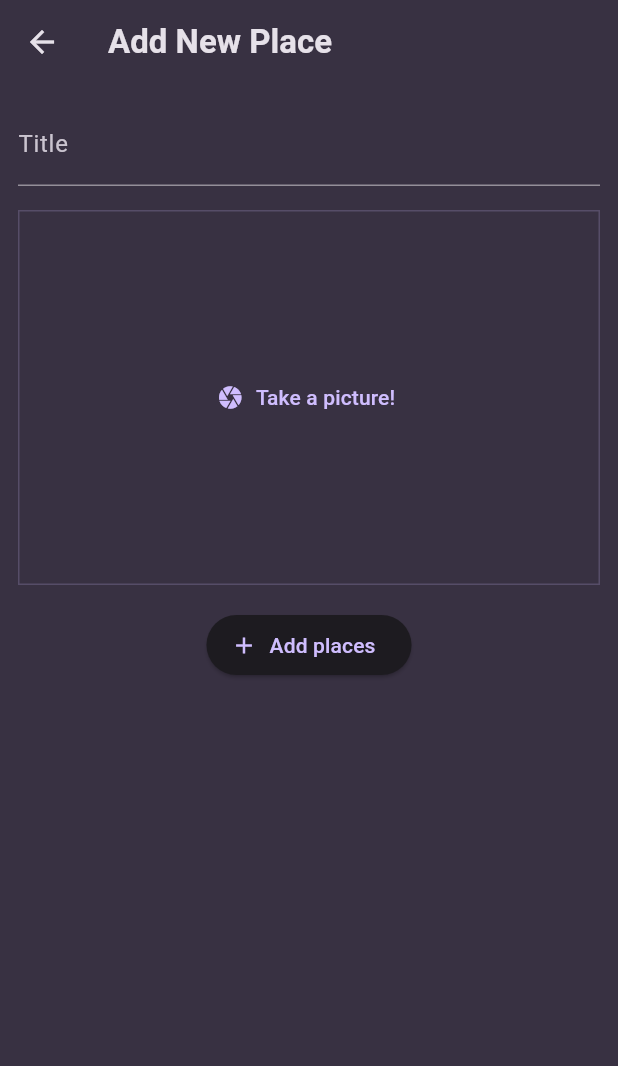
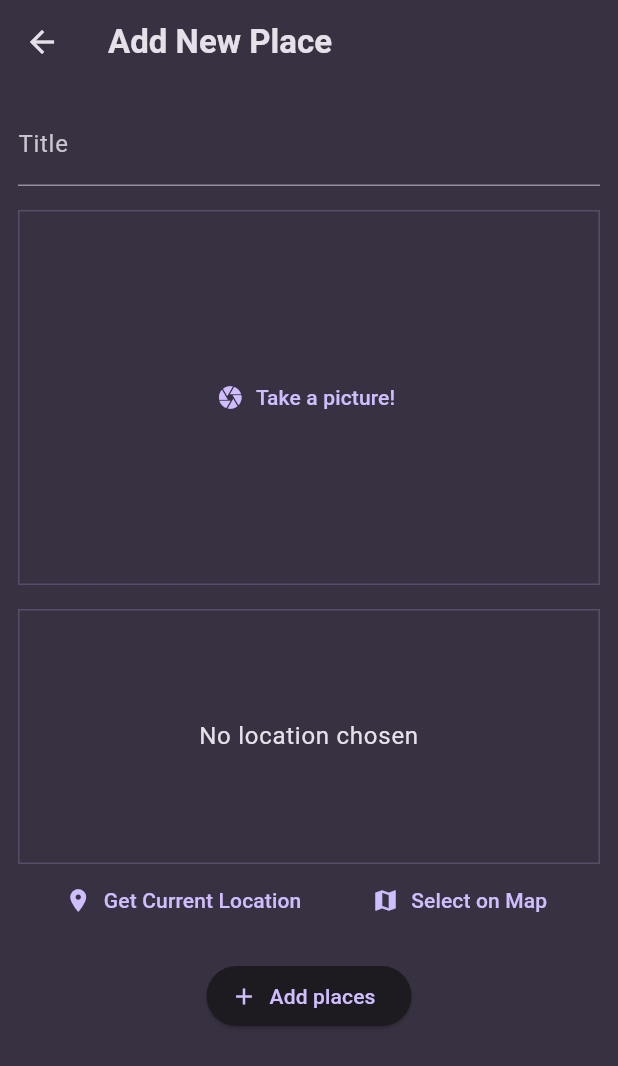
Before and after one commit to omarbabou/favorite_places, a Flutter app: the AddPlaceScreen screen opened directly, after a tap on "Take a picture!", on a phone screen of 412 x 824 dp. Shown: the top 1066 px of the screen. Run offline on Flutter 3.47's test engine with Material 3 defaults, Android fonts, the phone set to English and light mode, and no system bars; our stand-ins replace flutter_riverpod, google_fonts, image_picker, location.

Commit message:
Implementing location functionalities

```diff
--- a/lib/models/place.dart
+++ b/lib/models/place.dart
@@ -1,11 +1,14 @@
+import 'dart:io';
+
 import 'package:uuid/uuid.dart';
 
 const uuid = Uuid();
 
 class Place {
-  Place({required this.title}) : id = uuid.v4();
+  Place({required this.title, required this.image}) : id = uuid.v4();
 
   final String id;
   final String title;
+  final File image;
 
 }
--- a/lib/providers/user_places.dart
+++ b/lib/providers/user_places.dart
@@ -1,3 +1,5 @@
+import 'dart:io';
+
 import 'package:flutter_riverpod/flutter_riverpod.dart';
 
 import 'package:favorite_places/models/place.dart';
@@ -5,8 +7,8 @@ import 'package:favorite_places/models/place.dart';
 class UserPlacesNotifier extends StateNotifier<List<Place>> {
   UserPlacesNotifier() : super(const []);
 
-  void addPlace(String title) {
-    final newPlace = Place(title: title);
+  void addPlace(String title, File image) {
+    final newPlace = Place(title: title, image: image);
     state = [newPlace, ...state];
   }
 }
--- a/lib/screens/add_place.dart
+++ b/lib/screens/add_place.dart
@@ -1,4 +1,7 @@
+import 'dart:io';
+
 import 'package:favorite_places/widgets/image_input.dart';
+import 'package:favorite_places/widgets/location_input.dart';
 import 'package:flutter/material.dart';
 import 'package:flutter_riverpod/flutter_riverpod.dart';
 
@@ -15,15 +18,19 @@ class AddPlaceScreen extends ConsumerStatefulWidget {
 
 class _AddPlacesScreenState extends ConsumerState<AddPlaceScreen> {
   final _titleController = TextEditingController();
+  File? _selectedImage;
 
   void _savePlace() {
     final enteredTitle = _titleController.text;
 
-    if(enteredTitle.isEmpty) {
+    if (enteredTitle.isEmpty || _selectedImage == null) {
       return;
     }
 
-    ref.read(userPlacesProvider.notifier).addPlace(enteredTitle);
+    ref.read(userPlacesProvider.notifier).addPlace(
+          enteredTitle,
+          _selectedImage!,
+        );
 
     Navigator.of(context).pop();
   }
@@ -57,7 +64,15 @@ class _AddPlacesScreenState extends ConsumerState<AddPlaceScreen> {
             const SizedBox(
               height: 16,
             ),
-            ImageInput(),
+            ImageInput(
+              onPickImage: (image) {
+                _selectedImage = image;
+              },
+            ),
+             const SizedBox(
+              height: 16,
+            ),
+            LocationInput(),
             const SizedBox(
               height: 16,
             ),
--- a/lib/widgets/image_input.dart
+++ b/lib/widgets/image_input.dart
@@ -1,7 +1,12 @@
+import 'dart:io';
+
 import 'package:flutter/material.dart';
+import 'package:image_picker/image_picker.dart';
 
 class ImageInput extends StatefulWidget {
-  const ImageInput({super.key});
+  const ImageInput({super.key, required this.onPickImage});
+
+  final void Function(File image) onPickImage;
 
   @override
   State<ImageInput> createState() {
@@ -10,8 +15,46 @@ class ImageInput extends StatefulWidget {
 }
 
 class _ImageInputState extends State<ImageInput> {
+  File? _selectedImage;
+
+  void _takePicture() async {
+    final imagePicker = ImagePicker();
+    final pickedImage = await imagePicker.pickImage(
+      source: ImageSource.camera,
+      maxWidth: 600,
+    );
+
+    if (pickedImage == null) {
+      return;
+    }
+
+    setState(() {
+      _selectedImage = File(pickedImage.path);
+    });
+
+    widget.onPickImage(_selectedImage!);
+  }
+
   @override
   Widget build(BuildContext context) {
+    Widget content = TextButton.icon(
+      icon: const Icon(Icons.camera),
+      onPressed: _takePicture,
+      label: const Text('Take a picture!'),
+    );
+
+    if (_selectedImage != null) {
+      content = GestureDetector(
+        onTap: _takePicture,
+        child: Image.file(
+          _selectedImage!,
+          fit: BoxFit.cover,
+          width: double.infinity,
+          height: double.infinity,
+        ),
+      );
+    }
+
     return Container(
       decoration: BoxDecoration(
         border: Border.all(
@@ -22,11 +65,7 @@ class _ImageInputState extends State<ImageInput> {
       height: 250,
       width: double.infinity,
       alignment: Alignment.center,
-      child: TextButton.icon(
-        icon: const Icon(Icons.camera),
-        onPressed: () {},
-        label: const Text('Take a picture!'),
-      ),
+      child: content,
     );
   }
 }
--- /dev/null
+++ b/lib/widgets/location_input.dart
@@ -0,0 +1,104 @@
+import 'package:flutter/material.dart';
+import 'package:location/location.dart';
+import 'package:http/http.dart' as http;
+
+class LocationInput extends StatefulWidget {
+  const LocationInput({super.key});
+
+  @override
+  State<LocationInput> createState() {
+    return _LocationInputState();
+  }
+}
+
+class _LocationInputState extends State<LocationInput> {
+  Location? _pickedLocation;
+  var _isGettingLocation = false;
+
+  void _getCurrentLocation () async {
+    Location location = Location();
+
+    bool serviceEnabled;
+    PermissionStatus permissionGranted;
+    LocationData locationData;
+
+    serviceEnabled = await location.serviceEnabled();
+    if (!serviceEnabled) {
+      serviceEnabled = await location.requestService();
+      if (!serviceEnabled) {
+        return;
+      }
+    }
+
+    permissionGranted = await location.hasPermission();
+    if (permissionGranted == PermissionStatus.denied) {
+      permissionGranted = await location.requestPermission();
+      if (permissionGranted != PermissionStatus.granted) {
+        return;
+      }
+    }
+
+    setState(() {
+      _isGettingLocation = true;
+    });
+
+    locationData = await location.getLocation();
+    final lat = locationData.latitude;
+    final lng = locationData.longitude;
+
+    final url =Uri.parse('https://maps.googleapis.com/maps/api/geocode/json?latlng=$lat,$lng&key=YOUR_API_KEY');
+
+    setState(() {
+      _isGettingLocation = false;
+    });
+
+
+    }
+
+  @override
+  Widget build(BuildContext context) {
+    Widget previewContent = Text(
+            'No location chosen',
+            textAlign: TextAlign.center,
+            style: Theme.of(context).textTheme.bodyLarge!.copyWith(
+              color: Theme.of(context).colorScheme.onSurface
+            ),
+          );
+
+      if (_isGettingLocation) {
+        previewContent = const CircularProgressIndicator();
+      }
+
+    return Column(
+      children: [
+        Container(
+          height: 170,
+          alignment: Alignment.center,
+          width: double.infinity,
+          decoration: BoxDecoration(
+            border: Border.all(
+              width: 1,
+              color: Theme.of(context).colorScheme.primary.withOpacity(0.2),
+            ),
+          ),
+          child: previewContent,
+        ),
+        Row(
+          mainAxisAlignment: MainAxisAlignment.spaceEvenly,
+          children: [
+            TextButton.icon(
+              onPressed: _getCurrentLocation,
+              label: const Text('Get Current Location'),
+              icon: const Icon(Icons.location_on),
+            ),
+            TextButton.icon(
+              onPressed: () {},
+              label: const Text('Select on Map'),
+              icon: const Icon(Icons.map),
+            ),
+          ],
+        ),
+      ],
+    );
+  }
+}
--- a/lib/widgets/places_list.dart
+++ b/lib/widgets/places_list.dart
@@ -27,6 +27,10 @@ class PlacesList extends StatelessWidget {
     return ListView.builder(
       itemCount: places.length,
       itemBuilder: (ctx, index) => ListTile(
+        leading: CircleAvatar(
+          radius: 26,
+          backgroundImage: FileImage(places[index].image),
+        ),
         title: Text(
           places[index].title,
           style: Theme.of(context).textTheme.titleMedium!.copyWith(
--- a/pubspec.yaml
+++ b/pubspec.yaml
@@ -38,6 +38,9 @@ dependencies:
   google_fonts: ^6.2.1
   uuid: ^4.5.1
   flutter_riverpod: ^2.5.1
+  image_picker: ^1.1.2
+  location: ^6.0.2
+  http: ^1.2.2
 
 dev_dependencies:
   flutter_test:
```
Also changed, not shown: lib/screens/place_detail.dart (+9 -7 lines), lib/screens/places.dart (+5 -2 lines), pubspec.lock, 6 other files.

────

● Exercise: Please copy out each line in the entries that mentions the string "permissionGranted".

● Solution for this problem:
+    PermissionStatus permissionGranted;
+    permissionGranted = await location.hasPermission();
+    if (permissionGranted == PermissionStatus.denied) {
+      permissionGranted = await location.requestPermission();
+      if (permissionGranted != PermissionStatus.granted) {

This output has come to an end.